Take a swing at this for the Thanksgiving table. We promise— no one will be able to tell the difference!
What You’ll Need:
2 9-ounce bags frozen green beans (or one bag of green beans and one bag of a second vegetable)
1 pint button mushrooms, sliced
1 onion (half thinly sliced, half chopped)
1 can healthier cream of mushroom soup (we used Campbell’s Healthy Request)
¾ cup 1% or skim milk
Salt and Pepper
2 tbs. flour
What to Do:
1. Preheat the oven to 400 degrees. Combine the flour and a pinch of salt and pepper in a small bowl. Toss sliced onions in mixture until well coated.
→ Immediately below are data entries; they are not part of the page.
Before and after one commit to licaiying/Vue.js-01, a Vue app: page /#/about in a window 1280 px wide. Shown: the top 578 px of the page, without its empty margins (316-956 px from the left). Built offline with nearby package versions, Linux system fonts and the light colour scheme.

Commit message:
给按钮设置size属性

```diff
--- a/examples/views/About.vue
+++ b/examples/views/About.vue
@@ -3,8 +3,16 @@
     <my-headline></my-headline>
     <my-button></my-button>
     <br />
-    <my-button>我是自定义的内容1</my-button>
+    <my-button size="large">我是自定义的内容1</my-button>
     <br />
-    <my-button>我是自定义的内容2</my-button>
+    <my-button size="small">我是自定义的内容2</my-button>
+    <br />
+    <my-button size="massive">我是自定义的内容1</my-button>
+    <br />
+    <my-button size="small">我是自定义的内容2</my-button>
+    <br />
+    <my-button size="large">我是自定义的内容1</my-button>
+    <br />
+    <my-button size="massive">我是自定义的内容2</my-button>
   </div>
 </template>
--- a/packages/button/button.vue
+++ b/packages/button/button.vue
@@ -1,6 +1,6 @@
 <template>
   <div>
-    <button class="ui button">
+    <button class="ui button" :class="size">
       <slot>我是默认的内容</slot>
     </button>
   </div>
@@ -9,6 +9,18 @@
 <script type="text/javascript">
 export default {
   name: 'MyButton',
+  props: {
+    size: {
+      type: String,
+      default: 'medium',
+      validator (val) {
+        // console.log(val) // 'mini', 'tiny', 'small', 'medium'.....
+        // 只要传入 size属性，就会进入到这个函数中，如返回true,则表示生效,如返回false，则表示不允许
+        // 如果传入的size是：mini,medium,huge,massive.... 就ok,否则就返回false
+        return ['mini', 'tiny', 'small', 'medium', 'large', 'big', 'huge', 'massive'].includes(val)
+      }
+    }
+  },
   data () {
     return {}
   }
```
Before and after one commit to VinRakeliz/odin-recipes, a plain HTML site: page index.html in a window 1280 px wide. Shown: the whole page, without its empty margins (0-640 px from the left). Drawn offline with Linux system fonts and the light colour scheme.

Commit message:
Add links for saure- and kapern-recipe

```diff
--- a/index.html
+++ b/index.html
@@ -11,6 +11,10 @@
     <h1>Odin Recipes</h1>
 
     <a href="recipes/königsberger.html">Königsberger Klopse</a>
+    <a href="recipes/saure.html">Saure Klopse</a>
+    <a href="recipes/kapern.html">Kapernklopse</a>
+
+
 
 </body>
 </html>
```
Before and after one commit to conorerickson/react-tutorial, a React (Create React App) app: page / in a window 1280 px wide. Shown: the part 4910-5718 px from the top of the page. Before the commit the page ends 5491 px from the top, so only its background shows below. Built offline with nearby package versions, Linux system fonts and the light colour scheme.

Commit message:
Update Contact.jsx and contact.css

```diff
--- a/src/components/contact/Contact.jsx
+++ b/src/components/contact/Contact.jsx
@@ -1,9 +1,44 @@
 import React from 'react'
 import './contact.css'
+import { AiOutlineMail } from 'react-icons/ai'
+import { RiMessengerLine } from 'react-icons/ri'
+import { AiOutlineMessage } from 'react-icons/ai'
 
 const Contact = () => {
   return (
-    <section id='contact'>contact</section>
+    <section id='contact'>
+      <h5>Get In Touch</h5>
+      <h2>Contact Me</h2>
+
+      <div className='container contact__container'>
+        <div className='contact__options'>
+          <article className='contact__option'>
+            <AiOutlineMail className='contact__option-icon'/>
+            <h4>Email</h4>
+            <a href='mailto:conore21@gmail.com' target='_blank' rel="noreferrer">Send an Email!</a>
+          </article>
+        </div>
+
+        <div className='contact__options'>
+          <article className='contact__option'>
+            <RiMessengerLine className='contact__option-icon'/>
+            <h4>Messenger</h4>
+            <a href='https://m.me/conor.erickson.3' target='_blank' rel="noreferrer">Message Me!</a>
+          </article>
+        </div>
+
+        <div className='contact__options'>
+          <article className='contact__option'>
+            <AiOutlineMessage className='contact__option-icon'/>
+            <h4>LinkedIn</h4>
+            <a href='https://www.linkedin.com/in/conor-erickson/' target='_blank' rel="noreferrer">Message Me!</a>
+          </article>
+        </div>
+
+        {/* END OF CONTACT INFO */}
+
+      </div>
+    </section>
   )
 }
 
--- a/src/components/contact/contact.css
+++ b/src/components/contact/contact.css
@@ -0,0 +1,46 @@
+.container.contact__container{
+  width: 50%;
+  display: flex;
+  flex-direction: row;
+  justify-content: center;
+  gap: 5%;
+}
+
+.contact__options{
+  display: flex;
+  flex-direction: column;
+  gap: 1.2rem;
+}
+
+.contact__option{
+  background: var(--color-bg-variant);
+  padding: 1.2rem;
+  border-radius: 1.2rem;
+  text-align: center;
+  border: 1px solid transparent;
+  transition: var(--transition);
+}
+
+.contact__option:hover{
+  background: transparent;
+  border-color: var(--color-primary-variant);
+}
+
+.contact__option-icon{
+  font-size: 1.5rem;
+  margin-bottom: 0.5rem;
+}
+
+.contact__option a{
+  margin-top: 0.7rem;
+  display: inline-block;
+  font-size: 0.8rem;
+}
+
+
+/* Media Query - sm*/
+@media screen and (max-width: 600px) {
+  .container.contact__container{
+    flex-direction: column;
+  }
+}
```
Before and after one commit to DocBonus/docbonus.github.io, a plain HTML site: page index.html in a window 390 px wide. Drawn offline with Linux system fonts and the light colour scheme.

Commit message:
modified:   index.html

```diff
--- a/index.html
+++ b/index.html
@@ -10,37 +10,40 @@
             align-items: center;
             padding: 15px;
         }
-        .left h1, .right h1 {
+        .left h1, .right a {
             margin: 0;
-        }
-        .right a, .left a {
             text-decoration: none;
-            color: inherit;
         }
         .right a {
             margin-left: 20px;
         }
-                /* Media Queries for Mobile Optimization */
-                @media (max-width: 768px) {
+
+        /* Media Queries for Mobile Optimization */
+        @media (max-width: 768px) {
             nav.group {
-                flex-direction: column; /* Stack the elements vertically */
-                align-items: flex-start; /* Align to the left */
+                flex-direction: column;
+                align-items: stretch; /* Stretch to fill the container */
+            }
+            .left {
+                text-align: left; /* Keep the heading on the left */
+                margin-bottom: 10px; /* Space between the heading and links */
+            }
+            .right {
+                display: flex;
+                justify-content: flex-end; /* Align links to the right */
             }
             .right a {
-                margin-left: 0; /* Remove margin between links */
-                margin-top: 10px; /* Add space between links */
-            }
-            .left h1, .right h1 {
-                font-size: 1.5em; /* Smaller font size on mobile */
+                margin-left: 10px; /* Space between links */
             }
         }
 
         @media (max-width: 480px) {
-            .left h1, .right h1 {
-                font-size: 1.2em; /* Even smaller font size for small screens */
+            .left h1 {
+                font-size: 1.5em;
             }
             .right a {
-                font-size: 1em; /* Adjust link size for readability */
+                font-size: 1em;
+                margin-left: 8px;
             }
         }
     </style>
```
2. Spray a rimmed baking sheet with cooking spray. Spread the onion strips on the tray. Bake for approximately 10-15 minutes or until crisp.
3. While the crispy onions are baking, sautée the chopped onion and mushrooms until just soft. Combine in a casserole dish with the frozen veggies, soup, and milk. Season with salt and pepper to taste.
4. Bake the casserole for about 30 minutes or until warmed through. Five minutes before it’s done, top with the baked onion strips.
Photo by Kelly Fitzpatrick
- Intake of fried foods is associated with obesity in the cohort of Spanish adults from the European Prospective Investigation into Cancer and Nutrition. Guallar-Castillón P, Rodríguez-Artalejo F, Fornés NS, et al. Department of Preventive Medicine and Public Health, Universidad Autónoma de Madrid, Madrid, Spain. The American Journal of Clinical Nutrition, 2007 Jul;86(1):198-205.⤴
- Association of consumption of fried food away from home with body mass index and diet quality in older children and adolescents. Taveras EM, Berkey CS, Rifas-Shiman SL, et al. Department of Ambulatory Care and Prevention, Harvard Medical School, Harvard Pilgrim Health Care, Boston, MA. Pediatrics, 2005 Oct;116(4):e518-24.⤴
- Comparison of vitamin losses in vegetables due to various cooking methods. Rumm-Kreuter D, Demmel I. Alfa Institute Eltville FDG. Journal of Nutritional Science and Vitaminology, 1990;36 Suppl 1:S7-14; discussion S14-5.⤴
- Vitamin C, total phenolics and antioxidative activity in tip-cut green beans (Phaseolus vulgaris) and swede rods (Brassica napus var. napobrassica) processed by methods used in catering. Baardseth P, Bjerke F, Martinsen BK, et al. Nofima Mat AS, Osloveien 1, NO-1430 Aas, Norway. Journal of the Science of Food and Agriculture, 2010 May;90(7):1245-55.⤴
- Vitamin C losses in some frozen vegetables due to various cooking methods. Nursal B, Yücecan S. Hacettepe University, Department of Nutrition and Dietetics, TR-06100 Sihiye, Ankara, Turkey. Die Nahrung, 2000 Dec;44(6):451-3.⤴
- Onions--a global benefit to health. Griffiths G, Trueman L, Crowther T, et al. Department of Plant Genetics and Biotechnology, Horticulture Research International, Wellesbourne CV35 9EF, UK. Phytotherapy Research, 2002 Nov;16(7):603-15.⤴
Comments Leave a comment
Ahh great article! Who would've thought to sneak asparagus in green bean casserole? And not to thaw the beans?? Thanks for the tips!